Work instructions
Would you repeat every entry below word for word but drop the images?

(Web page edit records)
►
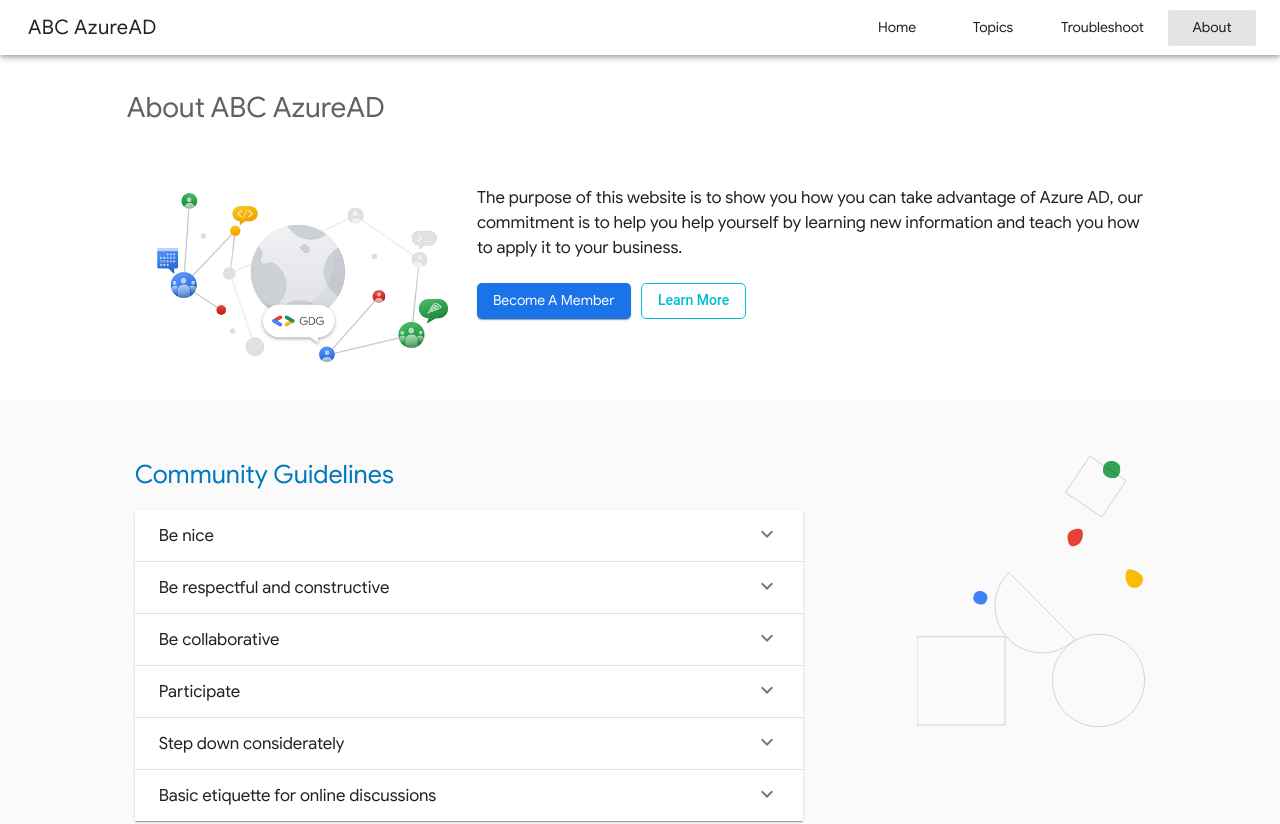
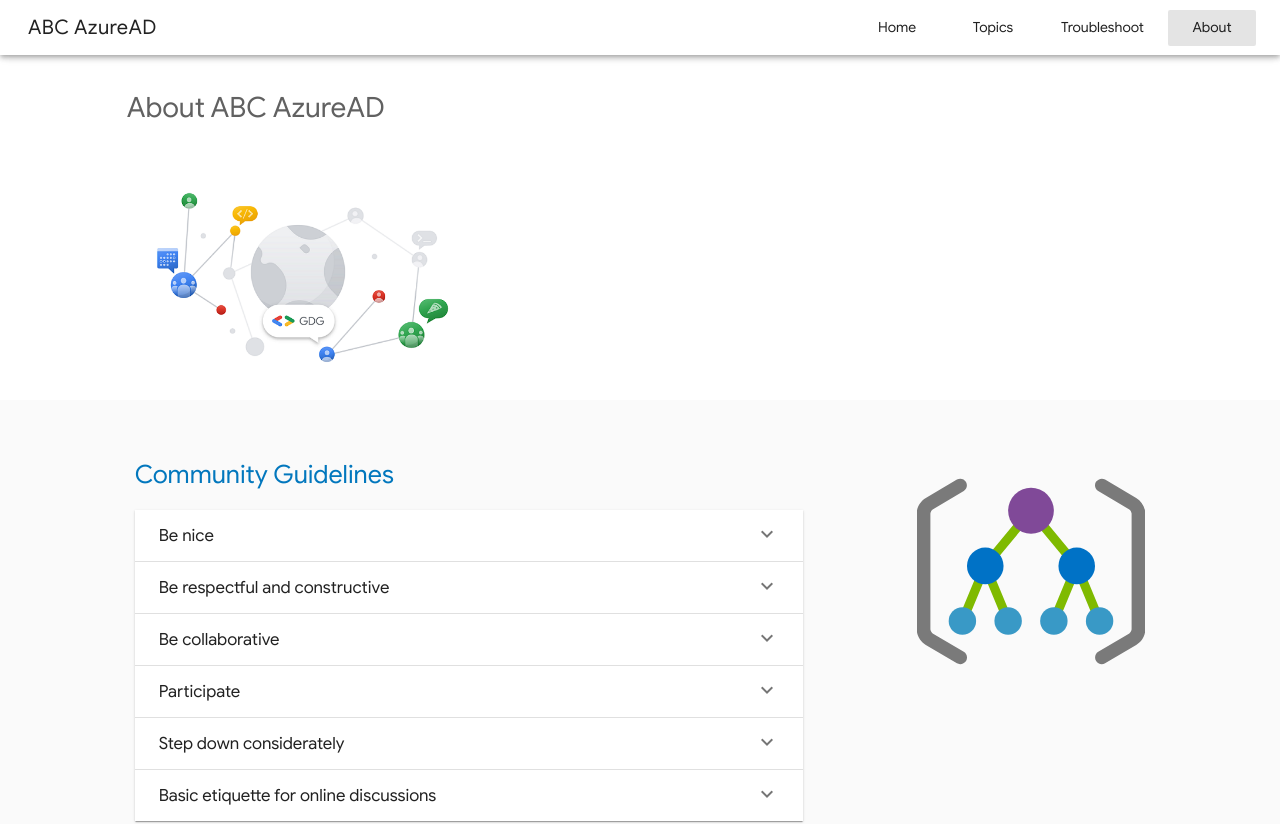
Before and after one commit to aleazofeifam/ABC-AzureAD, a Vue app: page /About in a window 1280 px wide. Shown: the top 824 px of the page. Built offline with nearby package versions, Linux system fonts and the light colour scheme; a small style sheet from the web is missing.

Commit message:
Update home

```diff
--- a/src/components/about/aboutGDGChapter.vue
+++ b/src/components/about/aboutGDGChapter.vue
@@ -19,14 +19,9 @@
                 </v-img>
             </v-flex>
             <v-flex xs12 sm7 md8 lg8 class="pa-2 my-0">
-                <p class="google-font" style="font-size:120%;">{{chapterDetails.ChapterLongDec}}</p>
 
-                <p class="google-font grey--text mt-3" style="font-size:120%">{{chapterDetails.aboutGDGProgram}}</p>
 
-                <v-btn :href="chapterDetails.ChapterMeetupLink" target="_blank" class="ma-0 google-font elevation-1" color="#1a73e8" style="text-transform: capitalize;border-radius:5px;color:white">Become a Member</v-btn>
-                &nbsp;
 
-                <v-btn href="https://developers.google.com/groups" target="_blank" outline color="cyan" style="text-transform: capitalize;border-radius:5px"  class="ml-0" dark>Learn More</v-btn>
             </v-flex>
 
         </v-layout>
--- a/src/components/about/contactInfo.vue
+++ b/src/components/about/contactInfo.vue
@@ -20,8 +20,8 @@
 
             <v-flex xs12 md4 lg4 class="pa-2 hidden-sm-and-down">
                 <v-img
-                    :src="require('@/assets/img/svg/bg.svg')"
-                    :lazy-src="require('@/assets/img/svg/bg.svg')"
+                    :src="require('@/assets/img/svg/ManagementGroups.svg')"
+                    :lazy-src="require('@/assets/img/svg/ManagementGroups.svg')"
                     width="70%"
                     style="float:right"
                     >
```
Also changed, not shown: src/assets/img/gdglogob1.svg (renamed from src/assets/img/gdglogob.svg), src/assets/img/svg/ManagementGroups.svg (added).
◄
Solution for this problem
Before and after one commit to aleazofeifam/ABC-AzureAD, a Vue app: page /About in a window 1280 px wide. Shown: the top 824 px of the page. Built offline with nearby package versions, Linux system fonts and the light colour scheme; a small style sheet from the web is missing.

Commit message:
Update home

```diff
--- a/src/components/about/aboutGDGChapter.vue
+++ b/src/components/about/aboutGDGChapter.vue
@@ -19,14 +19,9 @@
                 </v-img>
             </v-flex>
             <v-flex xs12 sm7 md8 lg8 class="pa-2 my-0">
-                <p class="google-font" style="font-size:120%;">{{chapterDetails.ChapterLongDec}}</p>
 
-                <p class="google-font grey--text mt-3" style="font-size:120%">{{chapterDetails.aboutGDGProgram}}</p>
 
-                <v-btn :href="chapterDetails.ChapterMeetupLink" target="_blank" class="ma-0 google-font elevation-1" color="#1a73e8" style="text-transform: capitalize;border-radius:5px;color:white">Become a Member</v-btn>
-                &nbsp;
 
-                <v-btn href="https://developers.google.com/groups" target="_blank" outline color="cyan" style="text-transform: capitalize;border-radius:5px"  class="ml-0" dark>Learn More</v-btn>
             </v-flex>
 
         </v-layout>
--- a/src/components/about/contactInfo.vue
+++ b/src/components/about/contactInfo.vue
@@ -20,8 +20,8 @@
 
             <v-flex xs12 md4 lg4 class="pa-2 hidden-sm-and-down">
                 <v-img
-                    :src="require('@/assets/img/svg/bg.svg')"
-                    :lazy-src="require('@/assets/img/svg/bg.svg')"
+                    :src="require('@/assets/img/svg/ManagementGroups.svg')"
+                    :lazy-src="require('@/assets/img/svg/ManagementGroups.svg')"
                     width="70%"
                     style="float:right"
                     >
```
Also changed, not shown: src/assets/img/gdglogob1.svg (renamed from src/assets/img/gdglogob.svg), src/assets/img/svg/ManagementGroups.svg (added).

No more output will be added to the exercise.